Etor is a popular dish in south Ghana, prepared with plantain and/or with yam boiled and mashed, and mixed with palm oil. Groundnuts (peanuts) and eggs are used to garnish the dish.
There are many sweet local foods which have been marginalized due to their low demand and long preparation process. Ghanaian sweet foods (or confectionery) may be fried, barbecued, boiled, roasted, baked or steamed.
Fried sweet foods include cubed and spiced ripe plantain (kelewele) sometimes served with peanuts. Koose made from peeled beans (and its close twin Acarajé or akara made from beans which is not peeled), maasa, pinkaaso, and bofrot/puff-puff(made from wheat flour); kuli-kuli, dzowey and nkate cake (made from peanuts); kaklo and tatale (ripe plantain fritters); kube cake and kube toffee (made from coconut); bankye krakro, gari biscuit, and krakye ayuosu (made from cassava); condensed milk, toffee, plantain chips (or fried plantain)and wagashi(fried farmer’s cheese) are fried Ghanaian savory foods (confectionery).

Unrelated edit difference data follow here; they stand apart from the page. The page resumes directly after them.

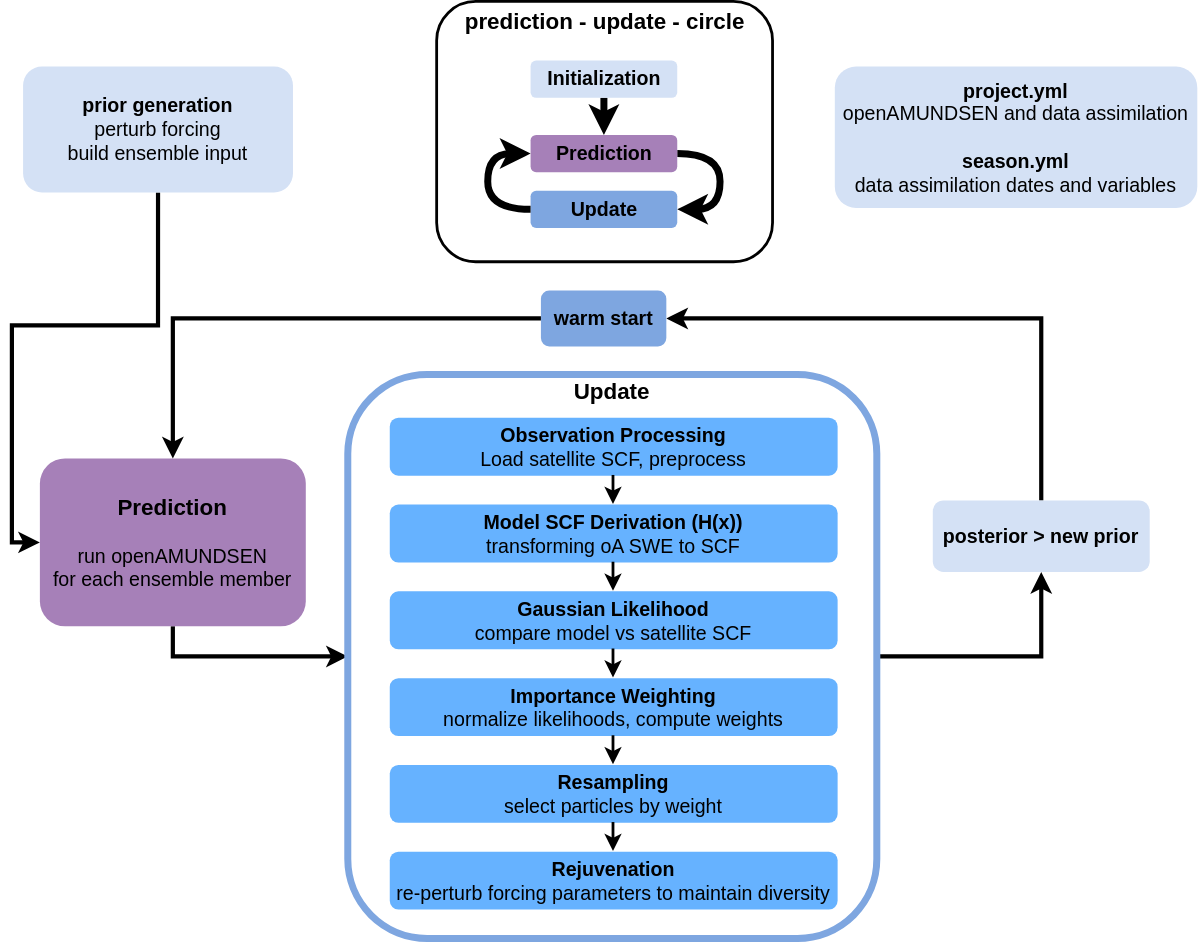
Before: docs/assets/images/DataAssimilation_Design _DOCS _Architecture.drawio.svg, a diagram exported from draw.io (franzwagner-uibk/openamundsen_da). Source tidied: cells renumbered, new cells last; positions are measured from the earlier drawing's top-left corner, leaving out a move shared by most shapes.
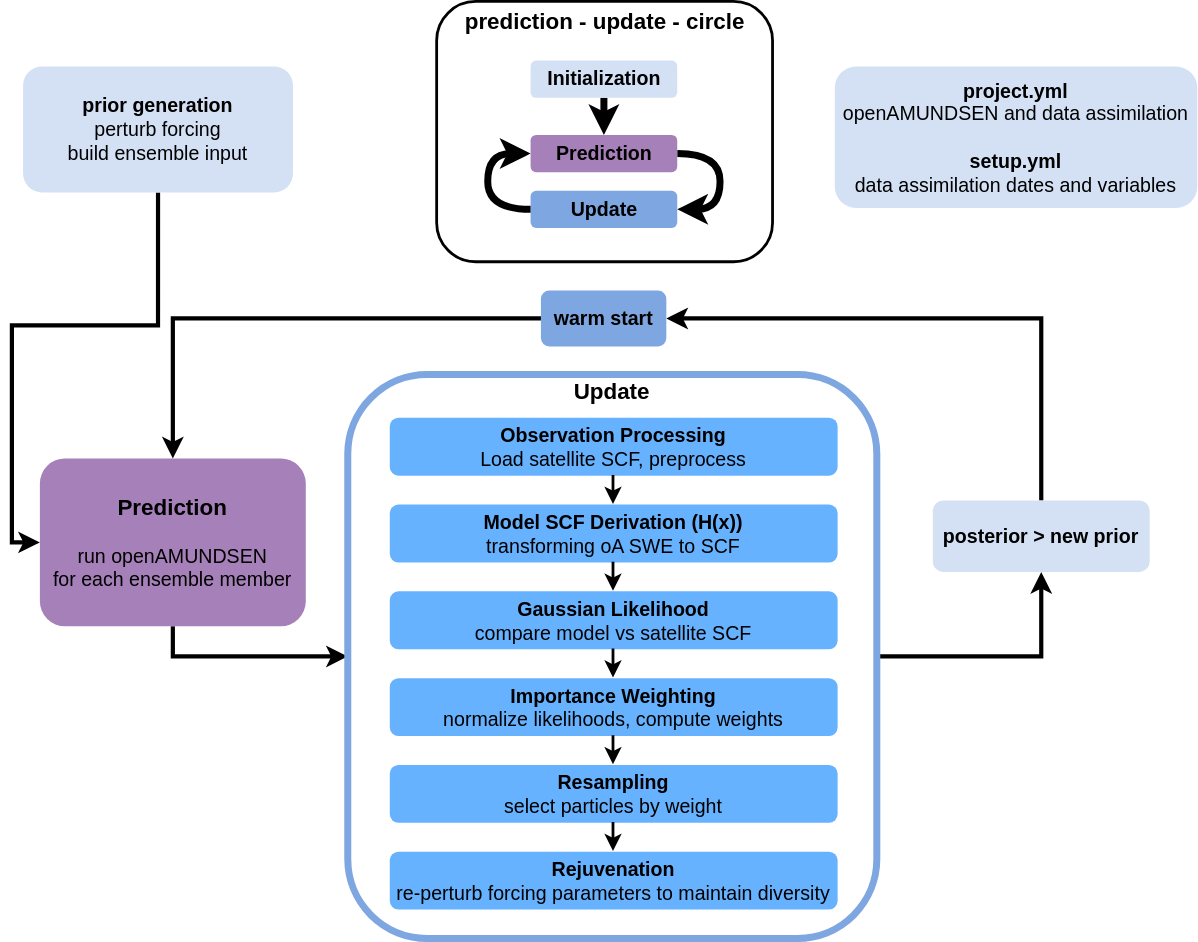
After the change.

Diff of the diagram source:
```diff
@@ -102,7 +102,7 @@
         </Array>
       </mxGeometry>
     </mxCell>
-    <mxCell id="32" value="&lt;span style=&quot;background-color: transparent;&quot;&gt;project.yml&lt;/span&gt;&lt;div&gt;&lt;div&gt;&lt;font color=&quot;#000000&quot;&gt;&lt;span style=&quot;font-weight: normal;&quot;&gt;openAMUNDSEN and data assimilation&lt;/span&gt;&lt;/font&gt;&lt;/div&gt;&lt;div&gt;&lt;font color=&quot;#000000&quot;&gt;&lt;br&gt;&lt;/font&gt;&lt;/div&gt;&lt;div&gt;&lt;font color=&quot;#000000&quot;&gt;season.yml&lt;br&gt;&lt;span style=&quot;font-weight: normal;&quot;&gt;data assimilation dates and variables&lt;/span&gt;&lt;/font&gt;&lt;/div&gt;&lt;/div&gt;" style="text;html=1;whiteSpace=wrap;align=center;verticalAlign=middle;rounded=1;fontStyle=1;fillColor=light-dark(#D4E1F5,#D4E1F5);fontSize=14;" parent="1" vertex="1">
+    <mxCell id="32" value="&lt;span style=&quot;background-color: transparent;&quot;&gt;project.yml&lt;/span&gt;&lt;div&gt;&lt;div&gt;&lt;font color=&quot;#000000&quot;&gt;&lt;span style=&quot;font-weight: normal;&quot;&gt;openAMUNDSEN and data assimilation&lt;/span&gt;&lt;/font&gt;&lt;/div&gt;&lt;div&gt;&lt;font color=&quot;#000000&quot;&gt;&lt;br&gt;&lt;/font&gt;&lt;/div&gt;&lt;div&gt;&lt;font color=&quot;#000000&quot;&gt;setup.yml&lt;br&gt;&lt;span style=&quot;font-weight: normal;&quot;&gt;data assimilation dates and variables&lt;/span&gt;&lt;/font&gt;&lt;/div&gt;&lt;/div&gt;" style="text;html=1;whiteSpace=wrap;align=center;verticalAlign=middle;rounded=1;fontStyle=1;fillColor=light-dark(#D4E1F5,#D4E1F5);fontSize=14;" parent="1" vertex="1">
       <mxGeometry x="580" y="46" width="259" height="101" as="geometry" />
     </mxCell>
     <mxCell id="33" style="edgeStyle=orthogonalEdgeStyle;rounded=0;jettySize=auto;html=1;exitX=0;exitY=0.5;exitDx=0;exitDy=0;entryX=0.5;entryY=0;entryDx=0;entryDy=0;strokeWidth=3;fontSize=14;" parent="1" edge="1" source="6" target="9">
```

Kebabs are popular barbecues and can be made from beef, goat, pork, soy flour, sausages and guinea fowl. Other roasted savoury foods include roasted plantain, maize, yam and cocoyam.Steamed fresh maize, Yakeyake, Kafa, Akyeke, tubani, moimoi (bean cake), emo dokonu (rice cake) and esikyire dokonu (sweetened kenkey) are all examples of steamed and boiled foods whilst sweet bread, (plantain cake), and meat pie similar to Jamaican patties and empanadas are baked savoury foods. Aprapransa, eto (mashed yam) and atadwe milk (tiger nut juice) are other savory foods. Gari soakings is a modern favorite. It is a blend of gari (dried, roasted cassava), sugar, groundnut (peanut) and milk.